The Michigan in Washington program takes undergraduates to live and learn in Washington, D.C. During their time with MIW, students take a full course load of classes with peers from across the country and gain professional experience through internships. MIW is open to all undergraduate majors.

Jeremy Brown is an undergraduate student with a double major in Economics and Political Science. He spent the summer interning in the office of Presidential Personnel, essentially the office in charge of researching, vetting, and retaining all candidates for nomination of bureaucratic offices. U-M Economics spoke with Jeremy about his experiences.

How have your experiences compared to your expectations?

My experience interning in the Office of Presidential Personnel at the White House far outweighed any expectations I had prior to my four-month internship. I had the pleasure to work with the most passionate, and intelligent public servants who not only taught me what it meant to serve our President, but what it means to serve in an administration that truly wants to do good.

How did your coursework in economics prepare you for this internship?

My coursework in economics was most applicable to my internship during the application process. During the course of a phone interview, I was asked what public policy issues I was most passionate about. Since I was enrolled in ECON 320, Labor Economics, with Professor Stanley Sedo, the extensive class conversations regarding the federal minimum wage prepared me speak to my interest in Federal Labor law reform, an issue that I hope to continue working on after graduation.
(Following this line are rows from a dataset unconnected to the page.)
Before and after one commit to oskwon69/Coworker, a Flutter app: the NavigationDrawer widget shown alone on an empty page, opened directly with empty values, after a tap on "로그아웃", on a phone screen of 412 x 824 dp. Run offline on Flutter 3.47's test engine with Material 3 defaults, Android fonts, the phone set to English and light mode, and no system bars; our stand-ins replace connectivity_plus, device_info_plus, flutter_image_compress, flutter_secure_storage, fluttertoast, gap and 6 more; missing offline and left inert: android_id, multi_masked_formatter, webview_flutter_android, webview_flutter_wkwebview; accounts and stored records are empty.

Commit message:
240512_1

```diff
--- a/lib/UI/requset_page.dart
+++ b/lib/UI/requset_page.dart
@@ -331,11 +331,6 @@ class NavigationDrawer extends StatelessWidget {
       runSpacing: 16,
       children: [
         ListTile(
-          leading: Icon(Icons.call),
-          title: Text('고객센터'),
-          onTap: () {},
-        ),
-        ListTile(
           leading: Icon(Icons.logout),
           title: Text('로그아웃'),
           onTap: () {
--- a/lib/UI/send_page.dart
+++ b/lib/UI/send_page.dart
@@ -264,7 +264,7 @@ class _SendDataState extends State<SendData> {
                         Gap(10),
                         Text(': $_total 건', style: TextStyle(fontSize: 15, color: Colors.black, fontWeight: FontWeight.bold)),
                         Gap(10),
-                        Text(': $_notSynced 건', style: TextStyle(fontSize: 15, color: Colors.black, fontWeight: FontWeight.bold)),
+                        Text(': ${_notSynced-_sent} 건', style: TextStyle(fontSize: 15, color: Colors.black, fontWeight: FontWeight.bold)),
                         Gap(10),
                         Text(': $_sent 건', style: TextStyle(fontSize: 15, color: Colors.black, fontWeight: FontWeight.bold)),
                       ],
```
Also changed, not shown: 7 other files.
What interests you about economics?

My interest in Economics has primarily focused on public policy applications of economic thought. The classes that I have found most rewarding were ECON 441 (International Trade) and ECON 320 (Labor), because the majority of class discussion surrounded real-world applications of theory on topics that are constantly up for debate.  I ultimately want to use the knowledge I have gained in my Economics education to create more fiscally sound economic policy.

Why do you think this internship is important?
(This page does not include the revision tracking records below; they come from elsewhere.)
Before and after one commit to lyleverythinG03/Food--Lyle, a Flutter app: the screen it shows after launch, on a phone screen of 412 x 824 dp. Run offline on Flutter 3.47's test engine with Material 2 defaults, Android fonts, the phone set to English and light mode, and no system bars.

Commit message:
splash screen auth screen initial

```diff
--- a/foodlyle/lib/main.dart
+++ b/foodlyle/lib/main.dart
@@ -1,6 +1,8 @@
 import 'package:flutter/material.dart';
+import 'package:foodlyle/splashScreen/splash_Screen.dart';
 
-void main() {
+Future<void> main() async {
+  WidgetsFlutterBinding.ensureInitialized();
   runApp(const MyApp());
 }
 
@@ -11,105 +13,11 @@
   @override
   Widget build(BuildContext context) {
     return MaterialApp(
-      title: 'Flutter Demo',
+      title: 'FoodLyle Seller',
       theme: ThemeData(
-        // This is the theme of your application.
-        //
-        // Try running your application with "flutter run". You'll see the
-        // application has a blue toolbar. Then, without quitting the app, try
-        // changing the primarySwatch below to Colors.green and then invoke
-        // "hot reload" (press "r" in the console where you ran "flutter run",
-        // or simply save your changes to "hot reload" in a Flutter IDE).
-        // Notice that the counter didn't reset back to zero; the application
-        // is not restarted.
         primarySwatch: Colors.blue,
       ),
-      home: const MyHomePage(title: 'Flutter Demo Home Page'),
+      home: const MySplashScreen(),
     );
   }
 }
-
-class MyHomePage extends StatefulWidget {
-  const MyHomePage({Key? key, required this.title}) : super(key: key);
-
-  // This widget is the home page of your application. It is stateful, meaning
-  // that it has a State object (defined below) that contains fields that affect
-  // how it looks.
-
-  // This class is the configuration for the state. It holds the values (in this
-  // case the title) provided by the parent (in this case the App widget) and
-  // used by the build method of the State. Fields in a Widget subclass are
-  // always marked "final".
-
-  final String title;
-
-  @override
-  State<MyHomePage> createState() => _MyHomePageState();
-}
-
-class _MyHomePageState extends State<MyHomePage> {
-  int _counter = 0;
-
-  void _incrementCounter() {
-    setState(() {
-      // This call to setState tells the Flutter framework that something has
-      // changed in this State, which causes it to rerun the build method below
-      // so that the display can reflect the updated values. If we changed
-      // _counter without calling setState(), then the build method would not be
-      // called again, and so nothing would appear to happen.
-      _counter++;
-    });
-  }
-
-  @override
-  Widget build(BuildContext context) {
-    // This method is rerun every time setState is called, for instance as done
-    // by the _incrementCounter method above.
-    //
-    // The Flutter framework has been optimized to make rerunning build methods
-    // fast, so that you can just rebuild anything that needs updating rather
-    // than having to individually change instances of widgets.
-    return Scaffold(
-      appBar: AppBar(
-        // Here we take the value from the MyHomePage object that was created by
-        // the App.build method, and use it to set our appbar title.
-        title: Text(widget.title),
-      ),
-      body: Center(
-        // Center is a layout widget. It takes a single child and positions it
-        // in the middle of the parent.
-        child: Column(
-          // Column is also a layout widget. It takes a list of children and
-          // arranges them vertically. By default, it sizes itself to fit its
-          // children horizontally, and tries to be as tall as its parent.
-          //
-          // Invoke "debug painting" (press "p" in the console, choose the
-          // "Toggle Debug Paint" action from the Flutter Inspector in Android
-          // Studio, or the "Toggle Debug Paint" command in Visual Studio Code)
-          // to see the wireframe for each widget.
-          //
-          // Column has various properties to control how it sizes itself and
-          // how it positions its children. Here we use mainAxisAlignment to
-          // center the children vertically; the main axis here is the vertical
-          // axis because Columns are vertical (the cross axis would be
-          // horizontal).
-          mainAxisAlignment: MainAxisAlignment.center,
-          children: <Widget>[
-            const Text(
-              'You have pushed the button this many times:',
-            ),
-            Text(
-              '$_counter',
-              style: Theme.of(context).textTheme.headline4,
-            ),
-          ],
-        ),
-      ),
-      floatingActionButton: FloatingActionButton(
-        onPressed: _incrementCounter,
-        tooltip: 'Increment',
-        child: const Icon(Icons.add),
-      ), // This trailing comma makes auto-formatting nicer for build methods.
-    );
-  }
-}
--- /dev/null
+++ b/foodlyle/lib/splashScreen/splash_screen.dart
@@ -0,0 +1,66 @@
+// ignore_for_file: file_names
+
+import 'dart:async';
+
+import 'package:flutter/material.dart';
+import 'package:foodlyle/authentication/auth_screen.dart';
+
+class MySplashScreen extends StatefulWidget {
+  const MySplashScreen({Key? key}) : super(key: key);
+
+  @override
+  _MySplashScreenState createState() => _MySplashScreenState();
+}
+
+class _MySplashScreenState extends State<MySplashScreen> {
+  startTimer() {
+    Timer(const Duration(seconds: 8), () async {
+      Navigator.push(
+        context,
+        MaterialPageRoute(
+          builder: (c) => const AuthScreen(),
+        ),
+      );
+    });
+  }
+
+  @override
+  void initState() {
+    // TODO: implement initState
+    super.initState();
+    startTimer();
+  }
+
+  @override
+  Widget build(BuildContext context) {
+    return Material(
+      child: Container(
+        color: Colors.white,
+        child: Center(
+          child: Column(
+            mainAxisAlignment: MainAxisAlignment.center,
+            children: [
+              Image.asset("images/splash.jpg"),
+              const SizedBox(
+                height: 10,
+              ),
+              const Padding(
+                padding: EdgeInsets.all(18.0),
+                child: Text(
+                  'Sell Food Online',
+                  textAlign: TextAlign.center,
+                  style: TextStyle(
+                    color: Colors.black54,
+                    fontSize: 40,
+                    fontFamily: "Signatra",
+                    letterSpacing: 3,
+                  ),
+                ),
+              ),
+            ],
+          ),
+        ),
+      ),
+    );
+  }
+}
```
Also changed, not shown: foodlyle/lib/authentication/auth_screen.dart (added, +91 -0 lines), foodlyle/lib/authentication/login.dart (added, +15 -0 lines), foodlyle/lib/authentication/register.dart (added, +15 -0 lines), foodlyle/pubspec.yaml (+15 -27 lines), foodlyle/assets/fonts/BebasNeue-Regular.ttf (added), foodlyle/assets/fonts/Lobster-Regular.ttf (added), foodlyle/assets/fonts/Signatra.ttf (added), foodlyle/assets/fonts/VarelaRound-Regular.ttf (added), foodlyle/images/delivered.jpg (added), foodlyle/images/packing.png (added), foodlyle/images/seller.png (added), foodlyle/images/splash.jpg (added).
My internship has been critically important to my personal and professional growth. I gained a nuanced understanding of what my skills truly are, for example I learned tremendous organizational skills while operating in an incredibly fast paced office and taking a full course load as part of the Michigan in Washington program. This greater understanding for my strengths and weaknesses has allowed me to narrow my focus on the types of jobs and positions I am interested in after my time at Michigan is complete. Personally, I made some incredible friendships, among both fellow interns and full time White House staffers, all of whom held a similar passion for public service.


A special thank you to the Shuyi Li Scholarship for Community Service in Economics for helping facilitate this opportunity, and to Jeremy for sharing his experiences with us.

Applications for the MIW program are reviewed semi-annually in October and March. The next deadline for applicants is Friday, February 17, 2017 at 5:00 pm. Please see the MIW program page for eligibility, costs, and other frequently asked questions.